• [EXERCISE BRIEF]: Each record needs to be retyped exactly, though its pictures should not appear.

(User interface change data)

--------------------

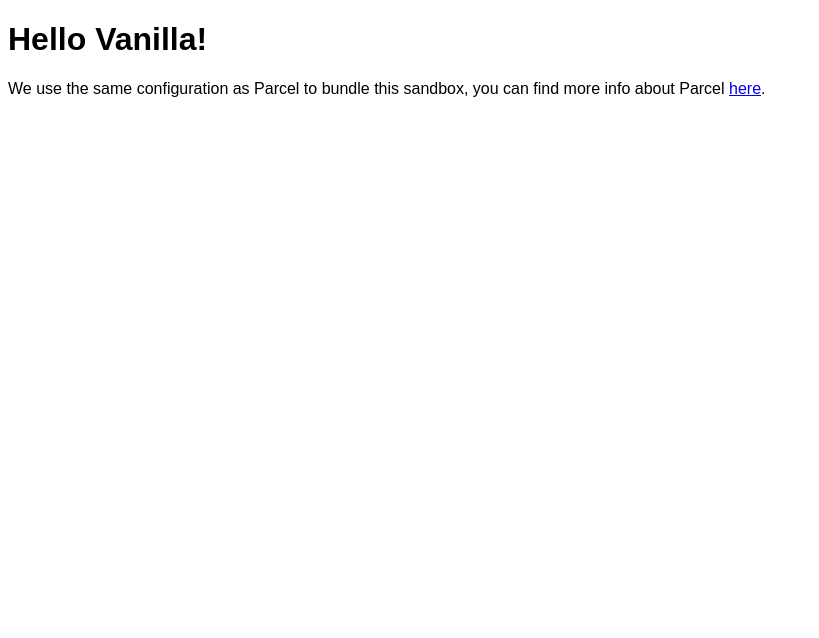
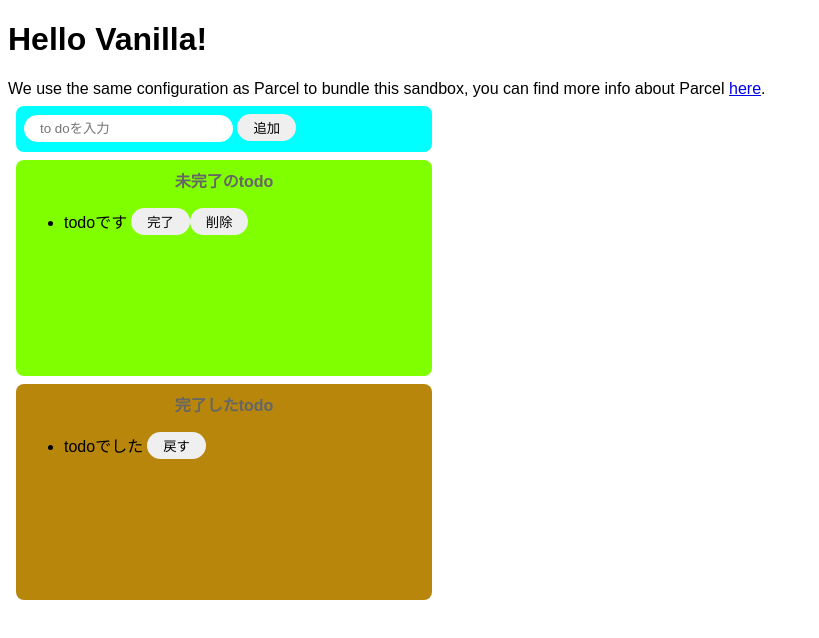
Before and after one commit to ayamazaki/todo_samplejs, a website built with Parcel: page src/index.html in a window 1280 px wide. Shown: the whole page, without its empty margins (0-819 px from the left). Built offline with nearby package versions, Linux system fonts and the light colour scheme.

Commit message:
Update 6 files

```diff
--- a/src/index.html
+++ b/src/index.html
@@ -7,7 +7,29 @@
 
   <body>
     <div id="app"></div>
-
+    <div class="input-area">
+      <input id="add-text" placeholder="to doを入力"/>
+      <button id="add-button">追加</button>
+    </div>
+    <div class="incomplete-area">
+      <p class="title">未完了のtodo</p>
+      <ul id="incomplete-list">
+        <div class="list-row">
+        <li>todoです</li>
+        <button>完了</button>
+        <button>削除</button>
+        </div>
+      </ul>
+    </div>
+    <div class="complete-area">
+      <p class="title">完了したtodo</p>
+      <ul>
+        <div class="list-row">
+          <li>todoでした</li>
+          <button>戻す</button>
+        </div>
+      </ul>
+    </div>
     <script src="./index.mjs" type="module"></script>
   </body>
 </html>
--- a/src/index.mjs
+++ b/src/index.mjs
@@ -8,3 +8,24 @@ document.getElementById("app").innerHTML = `
   <a href="https://parceljs.org" target="_blank" rel="noopener noreferrer">here</a>.
 </div>
 `;
+
+const onClickAdd = () => {
+  const inputText = document.getElementById("add-text").value;
+  document.getElementById("add-text").value = "";
+  const div = document.createElement("div");
+  div.className = "list-row";
+  const li = document.createElement("li");
+  li.innerText = inputText;
+  document.getElementById("incomplete-list").appendChild(div);
+  const completeButton = document.createElement("button");
+  completeButton.innerText = "完了";
+  const deleteButton = document.createElement("button");
+  deleteButton.innerText = "削除";
+  div.appendChild(li);
+  div.appendChild(completeButton);
+  div.appendChild(deleteButton);
+};
+
+document
+  .getElementById("add-button")
+  .addEventListener("click", () => onClickAdd());
--- a/src/styles.css
+++ b/src/styles.css
@@ -1,3 +1,67 @@
 body {
   font-family: sans-serif;
 }
+
+button {
+  border: none;
+  border-radius: 16px;
+  padding: 4px 16px;
+  outline: none;
+}
+
+button:hover {
+  background-color: darkorchid;
+  color: #fff;
+  cursor: pointer;
+}
+
+input {
+  border: none;
+  border-radius: 16px;
+  padding: 6px 16px;
+  outline: none;
+}
+
+li {
+  margin-right: 4px;
+}
+
+.input-area {
+  background-color: aqua;
+  width: 400px;
+  height: 30px;
+  padding: 8px;
+  margin: 8px;
+  border-radius: 8px;
+}
+
+.incomplete-area {
+  background-color: chartreuse;
+  width: 400px;
+  min-height: 200px;
+  padding: 8px;
+  margin: 8px;
+  border-radius: 8px;
+}
+
+.complete-area {
+  background-color: darkgoldenrod;
+  width: 400px;
+  min-height: 200px;
+  padding: 8px;
+  margin: 8px;
+  border-radius: 8px;
+}
+
+.title {
+  text-align: center;
+  margin-top: 0;
+  font-weight: bold;
+  color: #666;
+}
+
+.list-row {
+  display: flex;
+  align-items: center;
+  padding-bottom: 4px;
+}
```
Also changed, not shown: .codesandbox/tasks.json (added), .devcontainer/devcontainer.json (added), 1 other file.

--------------------

• [EXERCISE ANSWER]:
Before and after one commit to ayamazaki/todo_samplejs, a website built with Parcel: page src/index.html in a window 1280 px wide. Shown: the whole page, without its empty margins (0-819 px from the left). Built offline with nearby package versions, Linux system fonts and the light colour scheme.

Commit message:
Update 6 files

```diff
--- a/src/index.html
+++ b/src/index.html
@@ -7,7 +7,29 @@
 
   <body>
     <div id="app"></div>
-
+    <div class="input-area">
+      <input id="add-text" placeholder="to doを入力"/>
+      <button id="add-button">追加</button>
+    </div>
+    <div class="incomplete-area">
+      <p class="title">未完了のtodo</p>
+      <ul id="incomplete-list">
+        <div class="list-row">
+        <li>todoです</li>
+        <button>完了</button>
+        <button>削除</button>
+        </div>
+      </ul>
+    </div>
+    <div class="complete-area">
+      <p class="title">完了したtodo</p>
+      <ul>
+        <div class="list-row">
+          <li>todoでした</li>
+          <button>戻す</button>
+        </div>
+      </ul>
+    </div>
     <script src="./index.mjs" type="module"></script>
   </body>
 </html>
--- a/src/index.mjs
+++ b/src/index.mjs
@@ -8,3 +8,24 @@ document.getElementById("app").innerHTML = `
   <a href="https://parceljs.org" target="_blank" rel="noopener noreferrer">here</a>.
 </div>
 `;
+
+const onClickAdd = () => {
+  const inputText = document.getElementById("add-text").value;
+  document.getElementById("add-text").value = "";
+  const div = document.createElement("div");
+  div.className = "list-row";
+  const li = document.createElement("li");
+  li.innerText = inputText;
+  document.getElementById("incomplete-list").appendChild(div);
+  const completeButton = document.createElement("button");
+  completeButton.innerText = "完了";
+  const deleteButton = document.createElement("button");
+  deleteButton.innerText = "削除";
+  div.appendChild(li);
+  div.appendChild(completeButton);
+  div.appendChild(deleteButton);
+};
+
+document
+  .getElementById("add-button")
+  .addEventListener("click", () => onClickAdd());
--- a/src/styles.css
+++ b/src/styles.css
@@ -1,3 +1,67 @@
 body {
   font-family: sans-serif;
 }
+
+button {
+  border: none;
+  border-radius: 16px;
+  padding: 4px 16px;
+  outline: none;
+}
+
+button:hover {
+  background-color: darkorchid;
+  color: #fff;
+  cursor: pointer;
+}
+
+input {
+  border: none;
+  border-radius: 16px;
+  padding: 6px 16px;
+  outline: none;
+}
+
+li {
+  margin-right: 4px;
+}
+
+.input-area {
+  background-color: aqua;
+  width: 400px;
+  height: 30px;
+  padding: 8px;
+  margin: 8px;
+  border-radius: 8px;
+}
+
+.incomplete-area {
+  background-color: chartreuse;
+  width: 400px;
+  min-height: 200px;
+  padding: 8px;
+  margin: 8px;
+  border-radius: 8px;
+}
+
+.complete-area {
+  background-color: darkgoldenrod;
+  width: 400px;
+  min-height: 200px;
+  padding: 8px;
+  margin: 8px;
+  border-radius: 8px;
+}
+
+.title {
+  text-align: center;
+  margin-top: 0;
+  font-weight: bold;
+  color: #666;
+}
+
+.list-row {
+  display: flex;
+  align-items: center;
+  padding-bottom: 4px;
+}
```
Also changed, not shown: .codesandbox/tasks.json (added), .devcontainer/devcontainer.json (added), 1 other file.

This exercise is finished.